The pat surficial answers: No, hang in there, God will provide a lamb. You are insecure about your ablities. What are your opportunities for growth spiritually and musically? Take music and singing lessons (the best always do). Jam with someone better than you.
The unanswerable: Why is the church fumbling. What changed? A drop from 100 to 20 is significant. What is the time frame? 10 years? 5 years? 2 years? Who remains? What keeps them there? Where are the other people now? Ask your pastor. If he is a hireling, all he can/will do is blame it on someone else (maybe even you). But if he is a true pastor, he will have been asking himself the same questions, draw in close and seek the answers with you.
Your situation sounds a lot like mine. I have been considering moving on to a more intense worship experience. The church I attend is small and getting smaller and at least half the members don't want contemporary worship and often don't attend when the praise band is playing which is once a month at my church. I am a trained musician (singer/pianist) who feels like my spiritual life is being stunted. There are those of us who understand that in order for a church to grow and bring in young families you have to have contemporary music. The others are content to sit back and let the church shrink away. I have been wondering if it is time to move on as well but the church is a beautiful church with wonderful acoustics. I have my music studio at my church and I live three blocks away. For so long I have felt like an employee rather than a member of the congregation. I have done a lot of praying, asking God to lead me in the direction he wants me to go. I don't always get the answer I want but Gods reasons make me stronger in my faith because they test me. I was also uncomfortable speaking in front of people, God decided I should be a choir director at a public high school. He put the job in my lap and I took it. I'm not afraid to speak to people anymore although I'm still more comfortable singing than talking. Pray about your situation every day. Do what you feel God wants you to do. He will fill the position if you step down. If you stay get help if you are feeling overwhelmed. Talk to your pastor about it. Trust your intuition and listen for Gods voice. God Bless You

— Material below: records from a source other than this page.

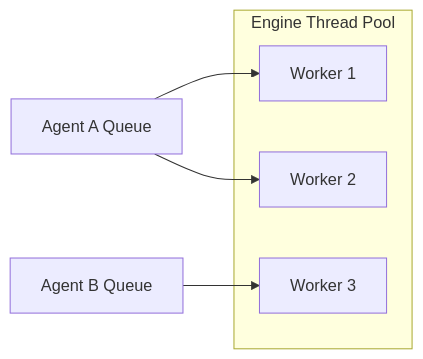
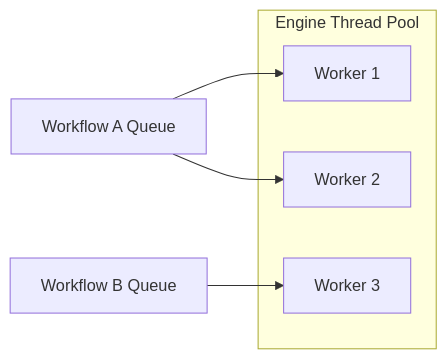
Before and after one commit to Stoa-Medical/Portico: the second of 3 diagrams in docs/02-architecture/data-flow.md, drawn with Mermaid. The commit also changed other lines of this file and 5 other files, not shown here.

Commit message:
docs(architecture): Update workflow and signal references; clarify agent and workflow roles

````diff
--- a/docs/02-architecture/data-flow.md
+++ b/docs/02-architecture/data-flow.md
@@ -39,11 +39,11 @@
 ```mermaid
 graph LR
   subgraph Engine Thread Pool
     T1[Worker 1]
     T2[Worker 2]
     T3[Worker 3]
   end
-  Q1[Agent A Queue] --> T1
+  Q1[Workflow A Queue] --> T1
   Q1 --> T2
-  Q2[Agent B Queue] --> T3
+  Q2[Workflow B Queue] --> T3
 ```
````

Kari, churches are not speed boats; they are like supertankers - they take miles and miles to make a simple turn in direction. Come to think of it, supertanks move faster than most churches...
Your reasons for staying are: great accoustics, close to home. etc. Those are human preferences (still valid, though). Your reasons for wanting to move on are: more intense worship of our God, personal spiritual growth, a desire to be a part of God's work of reaching the world around us.
Seems like an obvious choice to me...
My feeling is that you should be bold. There is much to be done out there for the kingdom and so little time to do it. And God has given you a vision for greater things. May His peace be with you.
Being willing and being called are two different things. There are many of us who have stood in the gap to fill a vacancy that appears. We weren't necessarily called to it but we love the Lord and we were willing to step in where we were needed. Sound familiar?
First: what is God telling you?
Second: What does your pastor have to say on the subject?
Third: We should also seek the counsel of Godly men. If you are what is their input?
Ultimately you can choose to put the decision in God's hand. He knows what he's doing.